=== DIRECTIONS ===
From the data that follows, print exactly the lines starting at the one containing "-3. 本プラグイン(PLATEAU 3D City Model Plugin)を選択" and ending at the one containing "-3. 読み込み対象のCityGMLファイルを指定"; include both of them and nothing more.

=== RAW DATA ===
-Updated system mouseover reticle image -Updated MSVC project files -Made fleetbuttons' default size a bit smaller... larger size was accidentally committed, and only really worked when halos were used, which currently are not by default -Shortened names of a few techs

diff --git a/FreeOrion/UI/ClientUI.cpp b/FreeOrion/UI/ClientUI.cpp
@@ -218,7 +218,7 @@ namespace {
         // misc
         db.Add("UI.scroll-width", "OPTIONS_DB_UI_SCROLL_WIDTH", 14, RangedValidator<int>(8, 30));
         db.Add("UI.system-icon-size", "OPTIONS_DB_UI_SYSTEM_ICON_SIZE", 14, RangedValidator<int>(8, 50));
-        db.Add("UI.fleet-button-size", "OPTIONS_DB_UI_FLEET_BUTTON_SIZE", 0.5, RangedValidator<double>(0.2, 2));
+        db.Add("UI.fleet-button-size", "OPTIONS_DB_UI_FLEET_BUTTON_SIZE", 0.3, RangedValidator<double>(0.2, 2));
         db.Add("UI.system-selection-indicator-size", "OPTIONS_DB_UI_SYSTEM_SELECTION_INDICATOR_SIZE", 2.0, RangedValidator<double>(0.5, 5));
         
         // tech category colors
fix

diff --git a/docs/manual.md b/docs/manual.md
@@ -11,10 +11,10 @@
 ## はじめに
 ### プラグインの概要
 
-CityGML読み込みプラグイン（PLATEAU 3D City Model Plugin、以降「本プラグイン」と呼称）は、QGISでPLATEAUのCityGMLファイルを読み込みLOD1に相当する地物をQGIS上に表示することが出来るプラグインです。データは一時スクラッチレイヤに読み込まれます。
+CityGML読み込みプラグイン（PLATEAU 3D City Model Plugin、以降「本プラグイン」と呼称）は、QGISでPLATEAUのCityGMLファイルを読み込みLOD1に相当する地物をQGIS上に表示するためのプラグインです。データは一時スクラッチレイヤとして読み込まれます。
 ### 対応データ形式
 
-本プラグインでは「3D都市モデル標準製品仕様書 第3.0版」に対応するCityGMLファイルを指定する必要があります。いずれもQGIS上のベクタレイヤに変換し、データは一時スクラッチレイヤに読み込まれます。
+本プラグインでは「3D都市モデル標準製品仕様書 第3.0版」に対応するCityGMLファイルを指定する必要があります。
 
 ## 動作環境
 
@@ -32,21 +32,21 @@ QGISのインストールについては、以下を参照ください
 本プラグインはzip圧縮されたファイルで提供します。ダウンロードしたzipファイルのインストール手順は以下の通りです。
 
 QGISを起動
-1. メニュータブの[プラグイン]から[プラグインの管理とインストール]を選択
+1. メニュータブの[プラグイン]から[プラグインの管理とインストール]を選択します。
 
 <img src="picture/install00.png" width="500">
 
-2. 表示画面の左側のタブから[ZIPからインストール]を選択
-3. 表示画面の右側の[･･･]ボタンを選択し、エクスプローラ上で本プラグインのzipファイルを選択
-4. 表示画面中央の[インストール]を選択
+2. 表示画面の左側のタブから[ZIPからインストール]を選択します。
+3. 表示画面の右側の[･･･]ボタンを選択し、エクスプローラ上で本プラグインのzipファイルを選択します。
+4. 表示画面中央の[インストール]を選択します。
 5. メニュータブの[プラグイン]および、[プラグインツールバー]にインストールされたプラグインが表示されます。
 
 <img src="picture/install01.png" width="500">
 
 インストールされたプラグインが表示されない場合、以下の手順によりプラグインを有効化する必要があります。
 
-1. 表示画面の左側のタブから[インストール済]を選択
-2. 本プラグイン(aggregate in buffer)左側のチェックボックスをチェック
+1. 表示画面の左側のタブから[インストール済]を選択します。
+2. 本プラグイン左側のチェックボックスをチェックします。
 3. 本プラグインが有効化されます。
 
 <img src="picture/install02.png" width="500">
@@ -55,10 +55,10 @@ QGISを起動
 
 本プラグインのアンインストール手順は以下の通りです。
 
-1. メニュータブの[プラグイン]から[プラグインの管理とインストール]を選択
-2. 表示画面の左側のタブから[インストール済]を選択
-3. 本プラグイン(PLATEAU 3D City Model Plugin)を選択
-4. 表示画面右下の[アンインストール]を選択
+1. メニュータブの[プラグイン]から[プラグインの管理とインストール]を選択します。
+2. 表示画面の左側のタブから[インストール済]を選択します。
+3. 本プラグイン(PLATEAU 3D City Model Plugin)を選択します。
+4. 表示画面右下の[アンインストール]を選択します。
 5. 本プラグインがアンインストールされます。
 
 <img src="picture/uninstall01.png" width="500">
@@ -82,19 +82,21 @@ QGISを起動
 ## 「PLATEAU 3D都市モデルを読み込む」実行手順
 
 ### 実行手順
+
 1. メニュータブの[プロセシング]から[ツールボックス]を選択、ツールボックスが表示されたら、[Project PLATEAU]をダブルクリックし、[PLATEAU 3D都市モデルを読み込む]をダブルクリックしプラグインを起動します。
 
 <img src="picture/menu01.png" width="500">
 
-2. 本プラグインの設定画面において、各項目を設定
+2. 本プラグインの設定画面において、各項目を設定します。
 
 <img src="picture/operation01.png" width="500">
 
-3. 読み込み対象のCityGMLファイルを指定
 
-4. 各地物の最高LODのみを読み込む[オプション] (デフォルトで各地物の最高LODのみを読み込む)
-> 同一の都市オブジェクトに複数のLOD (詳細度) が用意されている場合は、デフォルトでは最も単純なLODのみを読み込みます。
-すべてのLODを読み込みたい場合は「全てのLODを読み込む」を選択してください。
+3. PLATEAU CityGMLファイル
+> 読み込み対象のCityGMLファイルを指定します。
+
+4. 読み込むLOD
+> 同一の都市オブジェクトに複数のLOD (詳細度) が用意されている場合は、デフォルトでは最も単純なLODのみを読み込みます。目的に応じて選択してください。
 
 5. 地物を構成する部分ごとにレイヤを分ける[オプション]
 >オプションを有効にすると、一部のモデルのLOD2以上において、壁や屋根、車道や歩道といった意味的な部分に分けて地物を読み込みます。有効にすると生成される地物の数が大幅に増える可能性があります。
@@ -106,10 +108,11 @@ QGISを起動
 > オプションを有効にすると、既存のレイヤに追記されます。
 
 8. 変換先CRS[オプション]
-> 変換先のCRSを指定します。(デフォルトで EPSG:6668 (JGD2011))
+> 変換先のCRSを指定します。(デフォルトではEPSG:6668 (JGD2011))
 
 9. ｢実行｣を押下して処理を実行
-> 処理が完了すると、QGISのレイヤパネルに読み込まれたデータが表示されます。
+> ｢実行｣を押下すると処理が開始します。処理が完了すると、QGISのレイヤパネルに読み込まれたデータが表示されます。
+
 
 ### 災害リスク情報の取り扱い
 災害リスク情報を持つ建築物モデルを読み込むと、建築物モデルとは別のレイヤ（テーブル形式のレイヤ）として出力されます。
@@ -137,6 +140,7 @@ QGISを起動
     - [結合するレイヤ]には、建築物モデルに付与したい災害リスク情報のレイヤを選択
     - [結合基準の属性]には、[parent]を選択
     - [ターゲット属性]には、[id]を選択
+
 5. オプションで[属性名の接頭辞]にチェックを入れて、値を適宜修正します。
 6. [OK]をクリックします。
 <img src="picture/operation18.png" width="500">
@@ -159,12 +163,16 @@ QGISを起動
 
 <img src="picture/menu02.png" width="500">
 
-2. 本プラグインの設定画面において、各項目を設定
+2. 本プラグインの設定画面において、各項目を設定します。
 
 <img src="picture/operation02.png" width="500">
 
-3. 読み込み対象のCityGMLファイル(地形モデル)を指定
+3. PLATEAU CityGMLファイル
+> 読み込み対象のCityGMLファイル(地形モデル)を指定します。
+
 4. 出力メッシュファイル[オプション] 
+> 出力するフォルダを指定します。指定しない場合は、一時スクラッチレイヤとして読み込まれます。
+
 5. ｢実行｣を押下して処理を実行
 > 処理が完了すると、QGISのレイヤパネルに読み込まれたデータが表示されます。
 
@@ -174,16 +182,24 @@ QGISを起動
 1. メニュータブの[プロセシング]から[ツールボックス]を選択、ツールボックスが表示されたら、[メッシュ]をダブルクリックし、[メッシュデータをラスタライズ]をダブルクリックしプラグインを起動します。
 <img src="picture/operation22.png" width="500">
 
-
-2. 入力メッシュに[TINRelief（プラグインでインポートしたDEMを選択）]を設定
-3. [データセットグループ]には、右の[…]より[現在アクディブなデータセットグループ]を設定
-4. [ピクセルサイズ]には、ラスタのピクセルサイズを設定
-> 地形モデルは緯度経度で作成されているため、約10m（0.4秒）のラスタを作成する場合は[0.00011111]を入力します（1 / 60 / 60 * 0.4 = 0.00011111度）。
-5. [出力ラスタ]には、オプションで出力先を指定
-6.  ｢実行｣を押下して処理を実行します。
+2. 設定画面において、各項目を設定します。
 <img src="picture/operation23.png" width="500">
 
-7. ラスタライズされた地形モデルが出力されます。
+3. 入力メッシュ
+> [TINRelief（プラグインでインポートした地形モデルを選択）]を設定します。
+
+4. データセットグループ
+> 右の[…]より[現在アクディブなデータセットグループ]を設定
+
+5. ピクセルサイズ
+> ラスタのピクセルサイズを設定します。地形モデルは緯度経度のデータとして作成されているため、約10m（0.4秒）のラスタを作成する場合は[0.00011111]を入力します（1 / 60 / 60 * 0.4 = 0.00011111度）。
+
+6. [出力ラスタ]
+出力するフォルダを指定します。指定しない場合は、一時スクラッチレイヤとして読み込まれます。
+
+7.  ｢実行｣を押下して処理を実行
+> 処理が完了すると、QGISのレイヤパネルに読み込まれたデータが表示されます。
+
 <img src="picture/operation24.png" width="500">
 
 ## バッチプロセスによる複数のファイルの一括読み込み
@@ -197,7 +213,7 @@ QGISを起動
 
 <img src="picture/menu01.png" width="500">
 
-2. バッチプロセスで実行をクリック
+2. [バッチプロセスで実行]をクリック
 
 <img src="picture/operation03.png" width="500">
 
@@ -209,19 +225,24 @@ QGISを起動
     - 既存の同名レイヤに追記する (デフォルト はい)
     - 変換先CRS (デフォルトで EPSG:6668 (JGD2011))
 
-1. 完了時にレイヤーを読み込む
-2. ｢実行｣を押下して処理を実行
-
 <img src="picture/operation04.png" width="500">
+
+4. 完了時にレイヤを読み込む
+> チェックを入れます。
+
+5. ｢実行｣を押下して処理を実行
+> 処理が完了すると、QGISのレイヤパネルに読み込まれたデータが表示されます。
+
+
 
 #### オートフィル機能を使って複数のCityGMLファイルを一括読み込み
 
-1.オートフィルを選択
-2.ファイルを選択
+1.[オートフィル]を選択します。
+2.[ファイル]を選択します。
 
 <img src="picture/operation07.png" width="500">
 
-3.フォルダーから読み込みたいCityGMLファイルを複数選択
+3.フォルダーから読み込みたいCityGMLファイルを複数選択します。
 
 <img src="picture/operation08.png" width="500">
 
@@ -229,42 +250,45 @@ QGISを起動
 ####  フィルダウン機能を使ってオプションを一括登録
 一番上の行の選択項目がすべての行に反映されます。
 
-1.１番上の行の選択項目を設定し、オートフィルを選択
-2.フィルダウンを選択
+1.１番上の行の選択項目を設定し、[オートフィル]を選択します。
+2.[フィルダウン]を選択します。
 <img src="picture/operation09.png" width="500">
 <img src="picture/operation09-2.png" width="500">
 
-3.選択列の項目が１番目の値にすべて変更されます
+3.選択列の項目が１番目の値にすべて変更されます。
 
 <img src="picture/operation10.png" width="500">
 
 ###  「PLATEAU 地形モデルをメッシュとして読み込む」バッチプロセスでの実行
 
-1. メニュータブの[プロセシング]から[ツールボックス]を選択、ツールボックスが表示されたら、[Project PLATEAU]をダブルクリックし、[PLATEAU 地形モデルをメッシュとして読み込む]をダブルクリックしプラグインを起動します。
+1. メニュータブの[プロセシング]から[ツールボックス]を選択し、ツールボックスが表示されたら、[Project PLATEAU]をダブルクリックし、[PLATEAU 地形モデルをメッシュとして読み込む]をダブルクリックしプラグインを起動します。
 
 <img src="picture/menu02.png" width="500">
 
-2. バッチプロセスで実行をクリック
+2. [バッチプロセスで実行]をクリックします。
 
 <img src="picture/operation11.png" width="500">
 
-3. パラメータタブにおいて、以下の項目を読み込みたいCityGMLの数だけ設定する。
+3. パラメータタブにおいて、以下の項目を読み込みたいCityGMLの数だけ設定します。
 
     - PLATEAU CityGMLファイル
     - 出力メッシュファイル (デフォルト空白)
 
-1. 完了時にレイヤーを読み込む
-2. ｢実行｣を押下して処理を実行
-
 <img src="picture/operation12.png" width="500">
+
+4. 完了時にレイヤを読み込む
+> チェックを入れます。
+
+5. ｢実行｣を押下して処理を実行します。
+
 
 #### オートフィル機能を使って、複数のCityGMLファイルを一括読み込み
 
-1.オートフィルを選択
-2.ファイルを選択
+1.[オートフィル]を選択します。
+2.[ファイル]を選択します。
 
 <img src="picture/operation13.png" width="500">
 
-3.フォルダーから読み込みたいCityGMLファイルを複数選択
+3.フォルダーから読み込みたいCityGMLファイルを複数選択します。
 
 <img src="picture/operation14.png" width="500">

=== EXERCISE ANSWER ===
-3. 本プラグイン(PLATEAU 3D City Model Plugin)を選択
-4. 表示画面右下の[アンインストール]を選択
+1. メニュータブの[プラグイン]から[プラグインの管理とインストール]を選択します。
+2. 表示画面の左側のタブから[インストール済]を選択します。
+3. 本プラグイン(PLATEAU 3D City Model Plugin)を選択します。
+4. 表示画面右下の[アンインストール]を選択します。
 5. 本プラグインがアンインストールされます。
 
 <img src="picture/uninstall01.png" width="500">
@@ -82,19 +82,21 @@ QGISを起動
 ## 「PLATEAU 3D都市モデルを読み込む」実行手順
 
 ### 実行手順
+
 1. メニュータブの[プロセシング]から[ツールボックス]を選択、ツールボックスが表示されたら、[Project PLATEAU]をダブルクリックし、[PLATEAU 3D都市モデルを読み込む]をダブルクリックしプラグインを起動します。
 
 <img src="picture/menu01.png" width="500">
 
-2. 本プラグインの設定画面において、各項目を設定
+2. 本プラグインの設定画面において、各項目を設定します。
 
 <img src="picture/operation01.png" width="500">
 
-3. 読み込み対象のCityGMLファイルを指定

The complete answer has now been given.